Revision comparison data

※

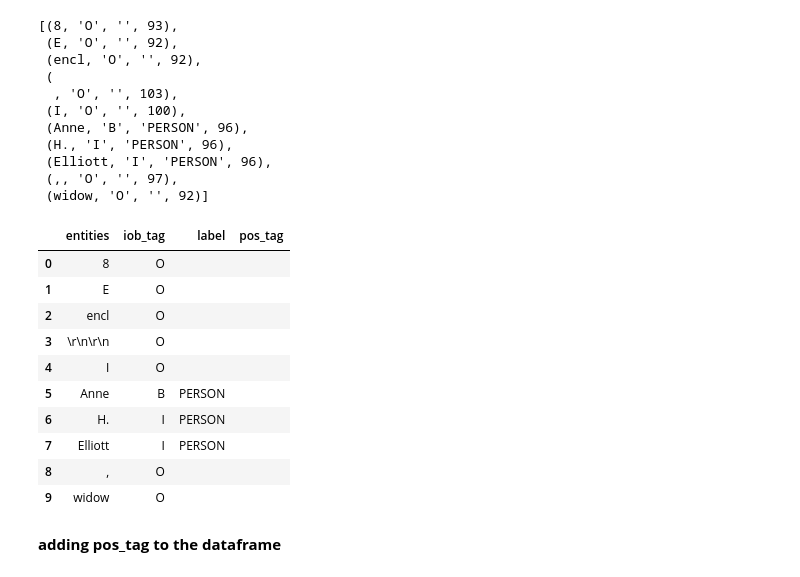
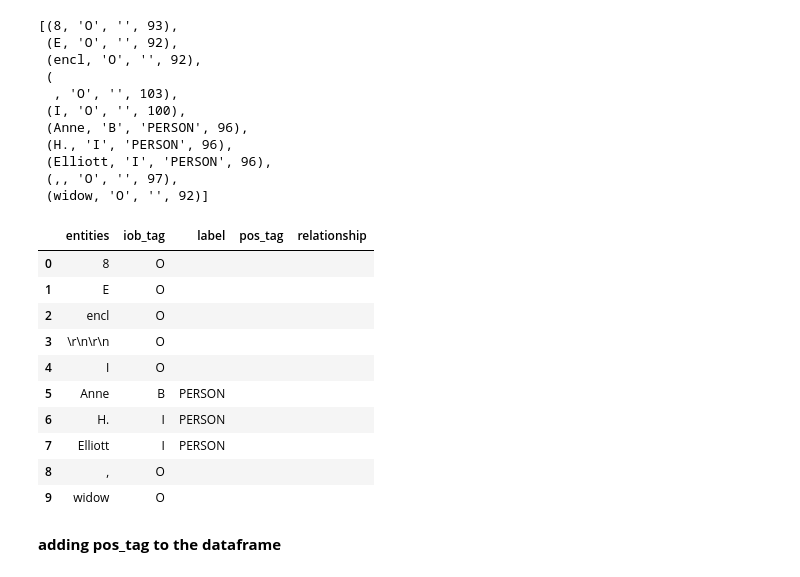
Before and after one commit to wassimchouchen/Natural-Language-Processing, a Jupyter notebook: ner-pos-tag-and-embedding.ipynb, the cells around one changed output. Cells and saved outputs as stored; diff of their text form; code cells hidden in the pictures.

```diff
--- a/ner-pos-tag-and-embedding.ipynb
+++ b/ner-pos-tag-and-embedding.ipynb
@@ -270,20 +270,20 @@ for i in range(20):
         l2.append(L2[i][j][1])
         l3.append(L2[i][j][2])
 # %%
-df2=pd.DataFrame({"entities":l1, "iob_tag": l2, "label":l3, "pos_tag": ""})
+df2=pd.DataFrame({"entities":l1, "iob_tag": l2, "label":l3, "pos_tag": "", "relationship": ""})
 df2.head(10)
 # %% [output]
-|  | entities | iob_tag | label | pos_tag |
-| 0 | 8 | O |  |  |
-| 1 | E | O |  |  |
-| 2 | encl | O |  |  |
-| 3 | \r\n\r\n | O |  |  |
-| 4 | I | O |  |  |
-| 5 | Anne | B | PERSON |  |
-| 6 | H. | I | PERSON |  |
-| 7 | Elliott | I | PERSON |  |
-| 8 | , | O |  |  |
-| 9 | widow | O |  |  |
+|  | entities | iob_tag | label | pos_tag | relationship |
+| 0 | 8 | O |  |  |  |
+| 1 | E | O |  |  |  |
+| 2 | encl | O |  |  |  |
+| 3 | \r\n\r\n | O |  |  |  |
+| 4 | I | O |  |  |  |
+| 5 | Anne | B | PERSON |  |  |
+| 6 | H. | I | PERSON |  |  |
+| 7 | Elliott | I | PERSON |  |  |
+| 8 | , | O |  |  |  |
+| 9 | widow | O |  |  |  |
 # %% [markdown]
 **adding pos_tag to the dataframe**
 # %%
```
Also changed, not shown: parts of 5 cells of this notebook.
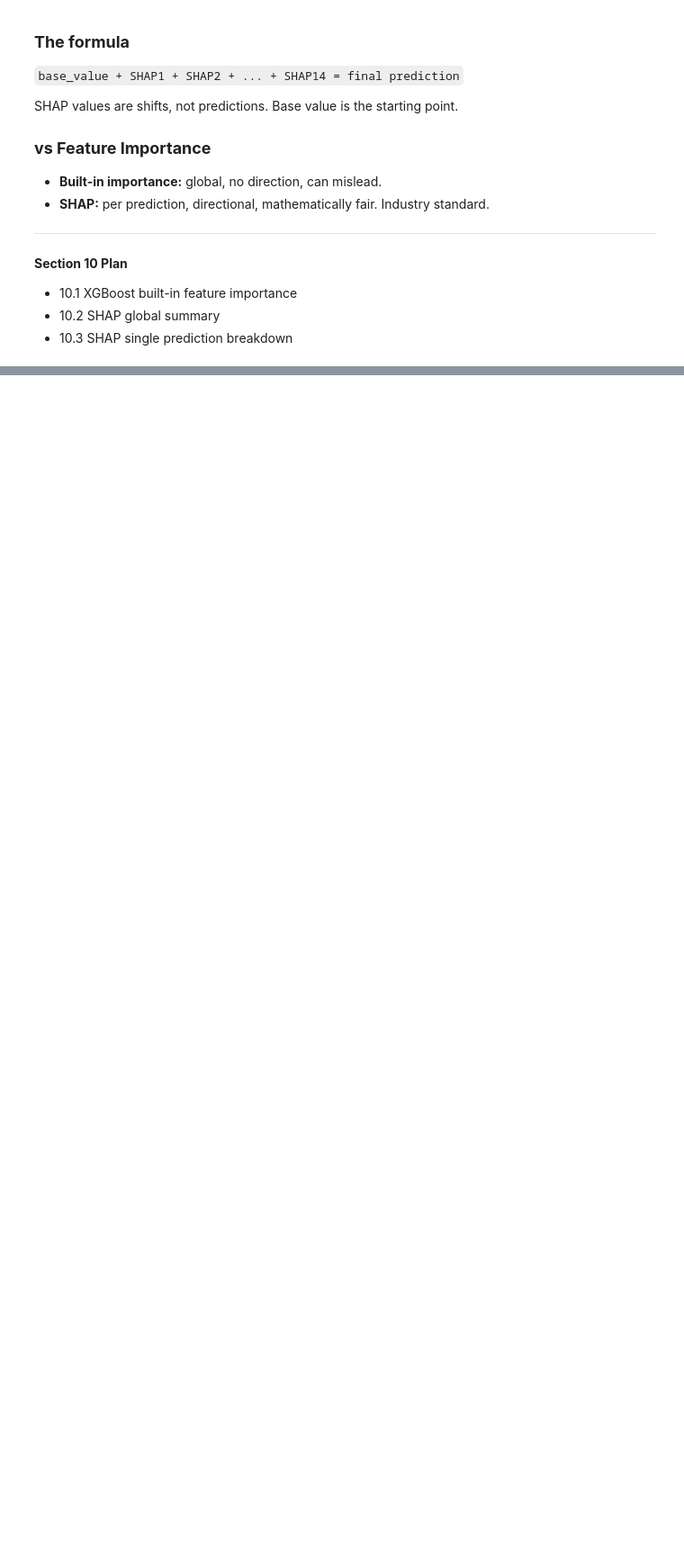
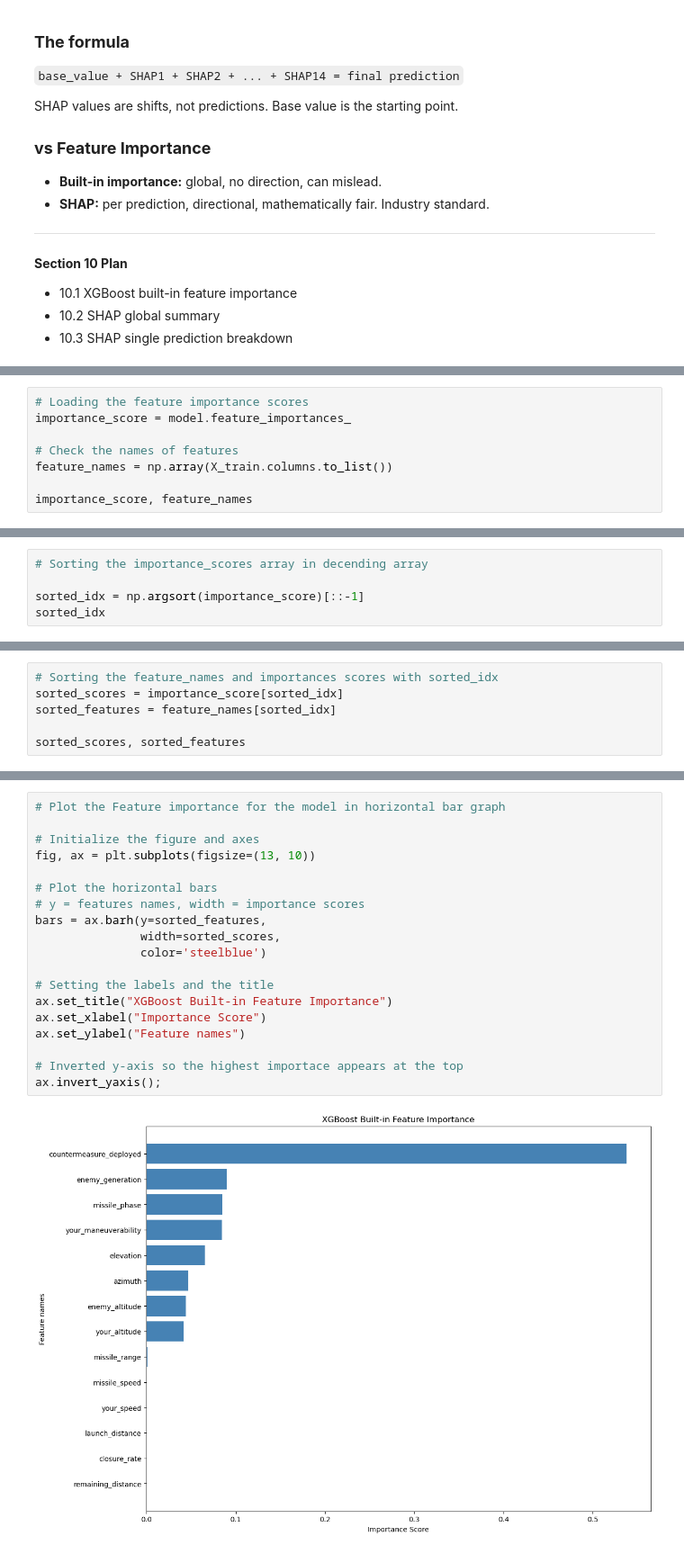
Before and after one commit to Eakempreet/ATAS_Project, a Jupyter notebook: notebooks/03_hit_classifier/03_hit_classifier.ipynb, the cells around one changed output, grey strips where cells are left out. Shown at 90% size. Cells and saved outputs as stored; diff of their text form; blank space fills up the shorter version.

Commit message:
Analyize of build-in  feature importances for the model

```diff
--- a/notebooks/03_hit_classifier/03_hit_classifier.ipynb
+++ b/notebooks/03_hit_classifier/03_hit_classifier.ipynb
@@ -1272,0 +1281,8 @@ SHAP values are shifts, not predictions. Base value is the starting point.
+# %%
+# Loading the feature importance scores
+importance_score = model.feature_importances_
+
+# Check the names of features
+feature_names = np.array(X_train.columns.to_list())
+
+importance_score, feature_names
@@ -1272,0 +1299,5 @@ SHAP values are shifts, not predictions. Base value is the starting point.
+# %%
+# Sorting the importance_scores array in decending array
+
+sorted_idx = np.argsort(importance_score)[::-1]
+sorted_idx
@@ -1272,0 +1306,6 @@ SHAP values are shifts, not predictions. Base value is the starting point.
+# %%
+# Sorting the feature_names and importances scores with sorted_idx
+sorted_scores = importance_score[sorted_idx]
+sorted_features = feature_names[sorted_idx]
+
+sorted_scores, sorted_features
@@ -1272,0 +1322,21 @@ SHAP values are shifts, not predictions. Base value is the starting point.
+# %%
+# Plot the Feature importance for the model in horizontal bar graph
+
+# Initialize the figure and axes
+fig, ax = plt.subplots(figsize=(13, 10))
+
+# Plot the horizontal bars
+# y = features names, width = importance scores
+bars = ax.barh(y=sorted_features,
+               width=sorted_scores,
+               color='steelblue')
+
+# Setting the labels and the title
+ax.set_title("XGBoost Built-in Feature Importance")
+ax.set_xlabel("Importance Score")
+ax.set_ylabel("Feature names")
+
+# Inverted y-axis so the highest importace appears at the top
+ax.invert_yaxis();
+# %% [output]
+[figure, added]
```
Also changed, not shown: parts of 5 cells of this notebook.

※

Report how many lines in the data above contain "cells", without any other words.

4